Attendance: A Foundation of Improving Student Achievement

By Mel Riddile

“Successful teaching cannot begin until students are regularly attending class.”—Stuart L. Singer, author of The Algebra Miracle

“Strong instructional leadership is essential for a school to be successful.” Research into how principals spend their time points out that effective instructional leaders focus on “organizational management.” These school leaders understand that they must first create the conditions in which teaching and learning can occur. Strong instructional leaders seek first to create a safe, orderly, and inviting school environment that supports learning, encourages regular attendance, and promotes positive student behavior.

Student attendance is the proverbial elephant in the middle of the room when it comes to discussions of school improvement. How can teachers be held accountable for student achievement when students have poor attendance? How can school and principals be held accountable for student achievement when states allow students to quit school at age 16 and/or have weak attendance laws? How can schools be held accountable for student achievement when law enforcement agencies or the courts are reluctant to enforce existing attendance laws? Finally, how can schools be held accountable for student performance when they have no resources like school attendance officers to assist in improving attendance.

Upon arriving at a new school, I proceeded to ask the teachers a simple Peter Drucker-type question. What do we need to do in order to improve? Although simple in structure, this question contains some critical underlying presuppositions. First, we believed that our students were capable of learning at much higher levels. Second, our school needed to improve. Third, our school can improve. Finally, our school will improve.

When I asked the question, I had a number of teachers give me similar answers, but I will always remember what our Science Department Chair, Sherry Singer, said to me. “Mel, our students don’t come to school, and, when they do, they can’t read.”

It was from that simple question and Sherry’s straightforward response that our (more…)

The Wrong Basic Instincts

By Stuart Singer, The Teacher Leader, and author of The Algebra Miracle.

It was a lesson learned on the frontlines of education.

As the 2013-14 school year unfolds across the country that experience compels a retired teacher to repeat the sentiments of Mel Riddile: school leaders will see significant improvement in academic achievement if they trade absolute control for cooperation. The validity of that philosophy delineated by both success and failure can be found at a school that was an aberration in an extraordinarily affluent district.

The fundamentals

The socio-economic demographics of the student body were astounding. The percent of students receiving a free or reduced price lunch was more than the ten wealthiest schools combined.  The mobility, ELL and absentee rates were equally disproportionate. Local street gangs exerted a strong influence within the building. Virtually every measure of academic success matched those negative statistics. Into this difficult situation a new principal made a stunning decision—relinquishing control in the hope that it could translate into improved educational achievement.

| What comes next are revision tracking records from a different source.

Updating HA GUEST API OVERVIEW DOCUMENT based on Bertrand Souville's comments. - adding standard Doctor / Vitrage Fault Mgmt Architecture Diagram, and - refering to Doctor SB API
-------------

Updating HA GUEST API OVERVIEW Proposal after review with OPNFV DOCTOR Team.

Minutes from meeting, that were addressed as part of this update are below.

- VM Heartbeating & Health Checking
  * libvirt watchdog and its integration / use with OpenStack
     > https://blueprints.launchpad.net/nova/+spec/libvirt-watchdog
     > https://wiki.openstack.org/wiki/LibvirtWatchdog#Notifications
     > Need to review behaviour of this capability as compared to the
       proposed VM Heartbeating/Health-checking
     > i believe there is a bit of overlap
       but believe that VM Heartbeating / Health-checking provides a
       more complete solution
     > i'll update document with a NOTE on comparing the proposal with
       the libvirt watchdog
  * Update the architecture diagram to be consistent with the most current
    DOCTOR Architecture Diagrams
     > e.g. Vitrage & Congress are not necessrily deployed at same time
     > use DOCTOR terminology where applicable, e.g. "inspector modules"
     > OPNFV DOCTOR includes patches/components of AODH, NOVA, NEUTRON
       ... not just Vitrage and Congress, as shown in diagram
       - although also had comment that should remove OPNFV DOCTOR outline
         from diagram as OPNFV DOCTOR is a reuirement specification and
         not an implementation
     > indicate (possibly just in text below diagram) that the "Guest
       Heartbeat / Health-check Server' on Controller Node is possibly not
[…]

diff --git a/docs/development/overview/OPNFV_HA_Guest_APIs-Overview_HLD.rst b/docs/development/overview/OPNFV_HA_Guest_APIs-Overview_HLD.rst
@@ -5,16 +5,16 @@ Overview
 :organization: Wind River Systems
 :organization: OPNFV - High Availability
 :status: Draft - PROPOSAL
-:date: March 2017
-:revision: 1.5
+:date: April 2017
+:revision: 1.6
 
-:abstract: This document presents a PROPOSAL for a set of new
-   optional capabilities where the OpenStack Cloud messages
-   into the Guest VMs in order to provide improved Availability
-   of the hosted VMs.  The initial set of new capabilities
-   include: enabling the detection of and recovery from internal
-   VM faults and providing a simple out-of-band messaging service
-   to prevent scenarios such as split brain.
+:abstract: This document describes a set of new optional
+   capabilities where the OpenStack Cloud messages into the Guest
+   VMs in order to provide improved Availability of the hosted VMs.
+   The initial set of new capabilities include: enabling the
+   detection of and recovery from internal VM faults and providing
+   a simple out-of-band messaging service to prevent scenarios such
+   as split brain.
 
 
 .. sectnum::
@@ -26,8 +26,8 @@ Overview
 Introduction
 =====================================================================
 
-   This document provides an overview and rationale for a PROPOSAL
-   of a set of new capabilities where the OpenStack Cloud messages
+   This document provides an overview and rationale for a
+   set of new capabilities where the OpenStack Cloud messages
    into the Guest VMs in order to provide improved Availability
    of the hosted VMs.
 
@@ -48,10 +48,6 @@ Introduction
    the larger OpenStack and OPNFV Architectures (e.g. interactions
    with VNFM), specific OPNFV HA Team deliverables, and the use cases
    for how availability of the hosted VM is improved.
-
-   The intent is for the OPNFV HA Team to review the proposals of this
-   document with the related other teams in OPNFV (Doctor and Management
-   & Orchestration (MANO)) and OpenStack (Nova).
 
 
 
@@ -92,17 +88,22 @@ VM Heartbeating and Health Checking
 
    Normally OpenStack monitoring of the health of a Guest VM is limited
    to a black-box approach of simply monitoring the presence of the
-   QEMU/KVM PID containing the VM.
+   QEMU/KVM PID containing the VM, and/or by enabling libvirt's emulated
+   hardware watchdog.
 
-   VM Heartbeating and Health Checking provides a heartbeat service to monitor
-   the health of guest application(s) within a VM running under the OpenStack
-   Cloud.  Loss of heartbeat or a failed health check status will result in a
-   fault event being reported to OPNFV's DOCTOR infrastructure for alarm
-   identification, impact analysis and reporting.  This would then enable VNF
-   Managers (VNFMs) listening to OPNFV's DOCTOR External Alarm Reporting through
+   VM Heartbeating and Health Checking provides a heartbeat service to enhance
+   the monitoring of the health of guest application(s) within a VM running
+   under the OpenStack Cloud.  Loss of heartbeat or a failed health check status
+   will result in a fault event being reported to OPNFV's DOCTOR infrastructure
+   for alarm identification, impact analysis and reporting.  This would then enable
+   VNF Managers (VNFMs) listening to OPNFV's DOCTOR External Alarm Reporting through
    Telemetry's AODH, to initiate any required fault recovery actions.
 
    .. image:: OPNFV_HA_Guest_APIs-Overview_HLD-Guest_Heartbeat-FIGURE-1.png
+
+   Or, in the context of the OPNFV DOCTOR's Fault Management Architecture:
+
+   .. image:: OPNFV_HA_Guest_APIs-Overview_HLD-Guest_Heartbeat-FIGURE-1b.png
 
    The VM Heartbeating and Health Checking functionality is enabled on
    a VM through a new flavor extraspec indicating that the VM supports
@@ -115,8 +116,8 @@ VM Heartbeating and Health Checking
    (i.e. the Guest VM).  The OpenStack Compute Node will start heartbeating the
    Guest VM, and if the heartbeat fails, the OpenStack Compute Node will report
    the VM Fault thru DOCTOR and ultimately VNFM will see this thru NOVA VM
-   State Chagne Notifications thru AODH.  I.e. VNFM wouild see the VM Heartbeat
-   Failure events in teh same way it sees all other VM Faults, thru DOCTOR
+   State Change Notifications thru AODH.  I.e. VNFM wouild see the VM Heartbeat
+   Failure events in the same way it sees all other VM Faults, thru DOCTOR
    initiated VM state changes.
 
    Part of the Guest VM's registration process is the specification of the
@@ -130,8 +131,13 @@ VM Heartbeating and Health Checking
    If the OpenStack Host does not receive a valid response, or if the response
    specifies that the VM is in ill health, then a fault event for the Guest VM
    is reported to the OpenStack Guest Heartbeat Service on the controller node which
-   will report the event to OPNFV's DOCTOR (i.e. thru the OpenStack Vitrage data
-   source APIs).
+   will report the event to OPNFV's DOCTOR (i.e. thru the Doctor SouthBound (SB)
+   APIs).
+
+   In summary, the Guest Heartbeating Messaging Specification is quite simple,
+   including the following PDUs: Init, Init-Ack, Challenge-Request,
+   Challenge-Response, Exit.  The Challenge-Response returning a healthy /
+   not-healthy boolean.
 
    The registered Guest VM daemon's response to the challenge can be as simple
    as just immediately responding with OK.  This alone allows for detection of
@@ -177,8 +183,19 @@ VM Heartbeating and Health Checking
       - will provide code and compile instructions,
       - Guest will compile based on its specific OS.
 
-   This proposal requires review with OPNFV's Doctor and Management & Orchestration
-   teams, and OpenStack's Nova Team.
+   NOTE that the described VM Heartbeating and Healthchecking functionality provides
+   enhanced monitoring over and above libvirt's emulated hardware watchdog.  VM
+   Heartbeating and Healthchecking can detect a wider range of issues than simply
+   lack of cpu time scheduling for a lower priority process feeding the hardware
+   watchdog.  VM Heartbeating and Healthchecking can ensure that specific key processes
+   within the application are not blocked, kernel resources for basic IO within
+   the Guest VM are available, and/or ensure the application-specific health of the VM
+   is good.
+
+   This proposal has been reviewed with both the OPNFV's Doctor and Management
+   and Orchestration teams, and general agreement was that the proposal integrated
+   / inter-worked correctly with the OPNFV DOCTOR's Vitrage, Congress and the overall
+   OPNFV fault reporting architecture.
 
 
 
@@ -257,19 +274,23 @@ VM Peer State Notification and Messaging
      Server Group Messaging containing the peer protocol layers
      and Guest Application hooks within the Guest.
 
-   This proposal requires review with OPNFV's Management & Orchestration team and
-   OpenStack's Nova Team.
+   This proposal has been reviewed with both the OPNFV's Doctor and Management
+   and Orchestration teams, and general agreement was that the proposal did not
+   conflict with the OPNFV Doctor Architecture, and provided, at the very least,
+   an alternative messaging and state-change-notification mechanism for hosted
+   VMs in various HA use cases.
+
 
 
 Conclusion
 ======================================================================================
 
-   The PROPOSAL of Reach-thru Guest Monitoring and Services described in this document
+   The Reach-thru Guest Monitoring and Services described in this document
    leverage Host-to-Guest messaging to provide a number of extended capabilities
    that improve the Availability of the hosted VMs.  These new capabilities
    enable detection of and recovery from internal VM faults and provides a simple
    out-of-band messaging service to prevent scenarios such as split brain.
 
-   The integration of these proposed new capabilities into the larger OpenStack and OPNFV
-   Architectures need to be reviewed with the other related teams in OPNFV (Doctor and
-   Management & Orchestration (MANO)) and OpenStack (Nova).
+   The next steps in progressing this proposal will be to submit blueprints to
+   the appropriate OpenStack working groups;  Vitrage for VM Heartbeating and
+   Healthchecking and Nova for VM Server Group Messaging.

The story of this school is chronicled in my book “The Algebra Miracle”. The unwritten chapters of the years that have followed those related in the original story are a powerful reminder of the danger of creating (more…)